Putting Speed Control – The Speed Cake
A lot of golfers when they think speed control think about lag putting from distance when really a huge part of speed control relates to your ability to match speed to a line. Speed control is just as important at 8ft as it is at 30ft.
Every read requires a speed.
On certain putts, the ability to hit the right speed becomes the most important aspect the golfer has to master. There are many putts where you are afforded the least amount of error in speed. The slightest bit off in your speed is going to impact you more than the slightest bit off with your line or read.
So you can appreciate, training your speed control is a really important part of becoming a great putter. A nice analogy to think about how to develop great speed control is to think of a speed cake.
The Speed Cake
The foundation layer for speed control is good mechanics, you need reliable mechanics to be able to control the speed the club travels at. For example, if you don’t hit the ball out of the middle, you will lose energy through the strike, which will affect ball speed and distance. How you move your body will also affect how you move the putter and the ability to control the speed of it. For example, sudden movements with the wrist can massively impact angular speed which can often be hard to control for many golfers.
The next layer in your cake is rhythm and tempo, you need good rhythm and tempo to be able to develop efficient acceleration profiles so as to build up the energy in the right way. Poor rhythm and tempo makes timing the speed you want really difficult even with good mechanics.
Then finally the icing on the cake is developing touch and feel. Once you have sound mechanics and good rhythm and tempo, then training your touch and feel to improve your intuitive sense of distance and speed is where the mastery of the skill lies.
The Intentional Speed Drill
A great exercise to help build that touch and feel is what I call the intentional speed drill.
Here I would place a Visio phantom hole on the green then attempt to hit 3 putts through the hole from a specific distance (let’s say 6 ft to start with) but each putt needs to finish a specific distance past. 1st putt needs to finish 0-1 ft past, the 2nd putt would need to be 1-2ft past and then the last putt would need to finish 2-3ft past.
The great thing about using the phantom hole is that the ball will roll through the hole so you can see a successful putt but also get feedback as to where the ball would finish in terms of distance past the hole.

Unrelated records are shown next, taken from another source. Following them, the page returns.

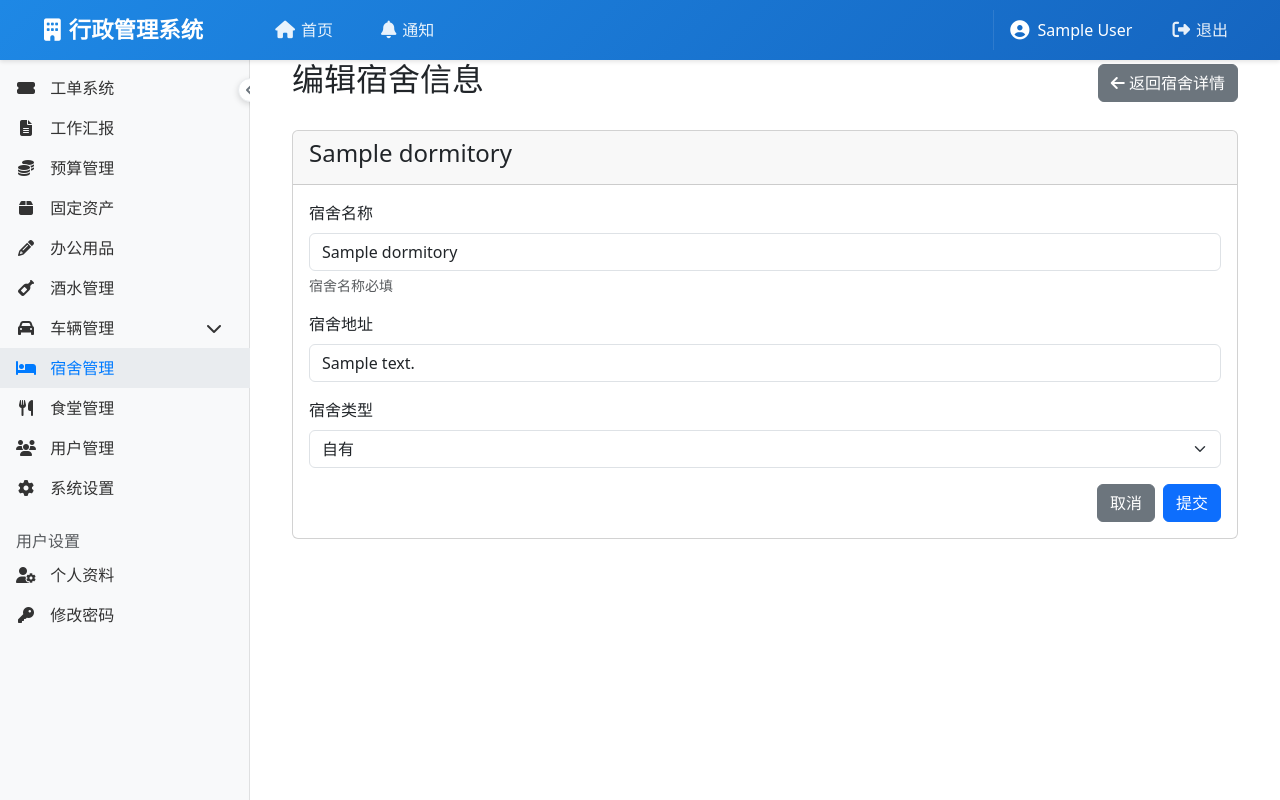
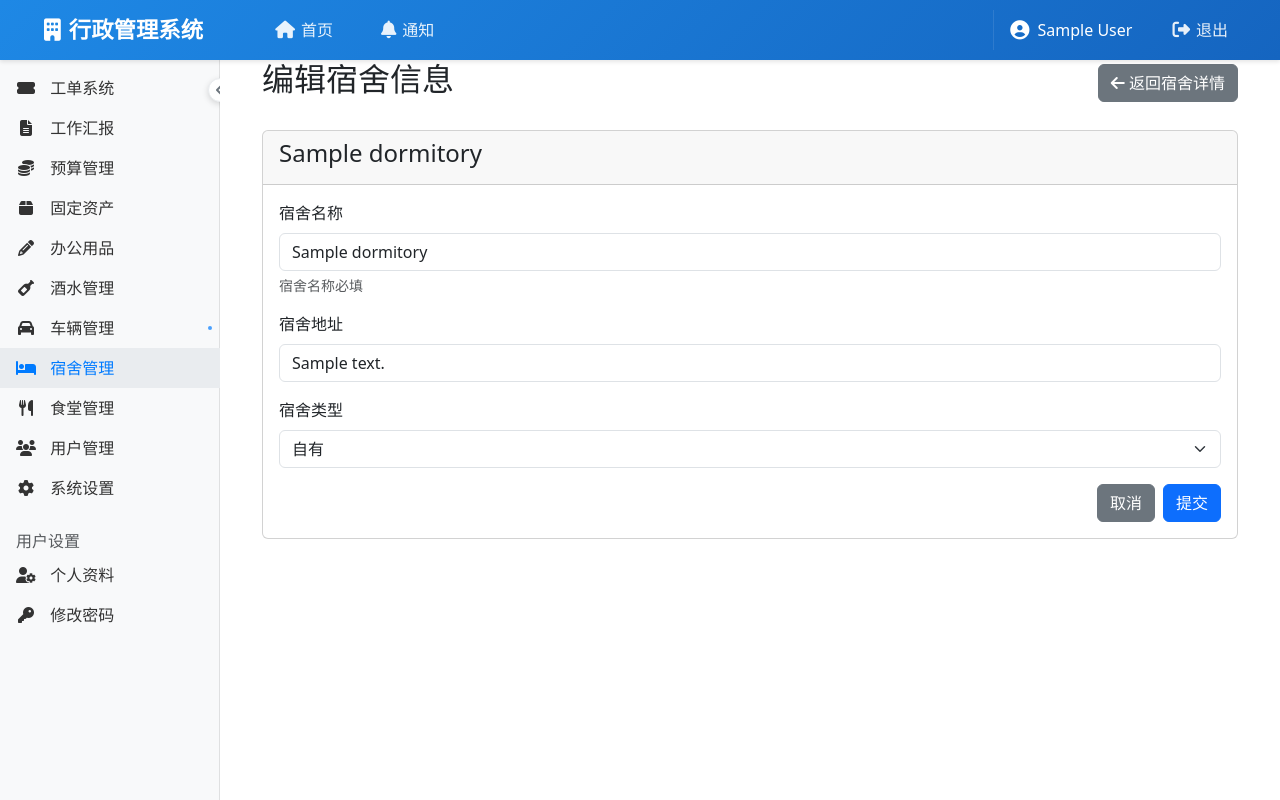
Before and after one commit to juzixs/CDAMS, a Flask app: page /dormitory/edit_dormitory/1 in a window 1280 px wide. Run offline with Flask 3, Linux system fonts and the light colour scheme; a user stored in the database is signed in; tables that the repository leaves empty hold one stand-in row (values such as "Sample post"); some libraries are stand-ins or nearby versions.

Commit message:
优化侧边栏

```diff
--- a/app/templates/base.html
+++ b/app/templates/base.html
@@ -17,13 +17,13 @@
             padding: 0;
             box-shadow: inset -1px 0 0 rgba(0, 0, 0, .1);
             background-color: #f8f9fa;
-            width: 250px;
+            width: 220px;
             transition: all 0.3s ease;
         }
 
         /* 侧边栏收缩状态 */
         .sidebar.collapsed {
-            width: 60px;
+            width: 50px;
             overflow: visible;
         }
 
@@ -37,24 +37,88 @@
 
         /* 收缩状态下的图标样式 */
         .sidebar.collapsed .nav-link {
-            padding: 12px 0;
+            padding: 14px 0;
             text-align: center;
             position: relative;
             white-space: nowrap;
+            height: 48px;
         }
 
         .sidebar.collapsed .nav-link i:not(.fa-chevron-down) {
             margin: 0 !important;
             width: 100%;
-            font-size: 1.25rem;
+            font-size: 1.2rem;
             text-align: center;
         }
 
-        /* 收缩状态下的悬浮提示 */
-        .sidebar.collapsed .nav-link:after {
+        /* 有子菜单的菜单项样式 */
+        .sidebar .nav-link[data-menu-toggle="collapse"] {
+            position: relative;
+        }
+
+        .sidebar .nav-link[data-menu-toggle="collapse"]:after {
+            content: '';
+            position: absolute;
+            right: 8px;
+            top: 50%;
+            transform: translateY(-50%);
+            width: 4px;
+            height: 4px;
+            border-radius: 50%;
+            background-color: #007bff;
+            opacity: 0.7;
+        }
+
+        /* 移除原有的展开图标样式 */
+        .sidebar .nav-link[data-bs-toggle="collapse"] i.fa-chevron-down,
+        .sidebar .nav-link[aria-expanded="true"] i.fa-chevron-down,
+        .sidebar.collapsed .nav-link[data-bs-toggle="collapse"] i.fa-chevron-down,
+        .sidebar .nav-link[data-menu-toggle="collapse"] i.fa-chevron-down {
+            display: none !important;
+        }
+
+        /* 子菜单展开状态样式调整 */
+        .sidebar .nav-link[aria-expanded="true"]:after {
+            opacity: 1;
+            background-color: #007bff;
+        }
+
+        /* 收缩状态下的子菜单样式 */
+        .sidebar.collapsed .collapse {
+            position: fixed;
+            left: 50px;
+            width: 46px;
+            background: #fff;
+            box-shadow: 0 4px 8px rgba(0,0,0,0.1);
+            border-radius: 0 4px 4px 0;
+            display: none;
+            border: 1px solid #e9ecef;
+            z-index: 1200;
+            margin-top: 0;
+            padding: 6px 0;
+        }
+
+        /* 收缩状态下的子菜单项样式 */
+        .sidebar.collapsed .collapse .nav-link {
+            padding: 10px 0;
+            height: 40px;
+            display: flex;
+            align-items: center;
+            justify-content: center;
+        }
+
+        .sidebar.collapsed .collapse .nav-link i {
+            margin: 0 !important;
+            width: 100%;
+            font-size: 1.1rem;
+            text-align: center;
+        }
+
+        /* 收缩状态下的子菜单悬停提示 */
+        .sidebar.collapsed .collapse .nav-link:after {
             content: attr(data-title);
             position: fixed;
-            left: 70px;
+            left: 140px;
             background: rgba(0, 0, 0, 0.8);
             color: white;
             padding: 6px 12px;
@@ -299,16 +314,16 @@
 
         /* 内容区域样式 */
         .main-content {
-            margin-left: 250px;
+            margin-left: 220px;
             padding: 60px 30px 20px;
             min-height: 100vh;
-            width: calc(100% - 250px);
+            width: calc(100% - 220px);
             transition: all 0.3s ease;
         }
 
         .sidebar.collapsed ~ .main-content {
-            margin-left: 60px;
-            width: calc(100% - 60px);
+            margin-left: 50px;
+            width: calc(100% - 50px);
         }
         .nav-link {
             color: #333;
@@ -513,7 +528,6 @@
                        aria-controls="vehicleSubmenu"
                        data-title="车辆管理">
                         <i class="fas fa-car"></i> <span>车辆管理</span>
-                        <i class="fas fa-chevron-down float-end mt-1"></i>
                     </a>
                     <div class="collapse {% if request.endpoint.startswith('vehicle') or request.endpoint.startswith('license_plate') %}show{% endif %}" id="vehicleSubmenu">
                         <ul class="nav flex-column ms-3">
@@ -693,9 +707,9 @@
                 $submenu.css({
                     'position': 'fixed',
                     'top': menuItemTop,
-                    'left': '60px',
+                    'left': '50px',
                     'display': 'block',
-                    'width': '200px',
+                    'width': '220px',
                     'z-index': '1200'
                 });
             } else {
```
Also changed, not shown: other parts of app/templates/base.html (+8 -57 lines).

Now repeat the drill but reverse or randomize the distances you attempt. Once you have done this, now change the distance of the putt (let’s say we now move to 8ft) and then repeat the process again. The drill is forcing you each time to hit a putt with a different intention and essentially hit the ball a different distance each time. Such a process is helping us to fine-tune our feel for what we are doing. Its implicitly going to help us develop a sense of which input equals which output and help us build great visuals, feel and imagination.
So next time you are on the green consider the speed cake, practice the mechanics, work on your rhythm and tempo and then fine-tune that touch!
Until next time,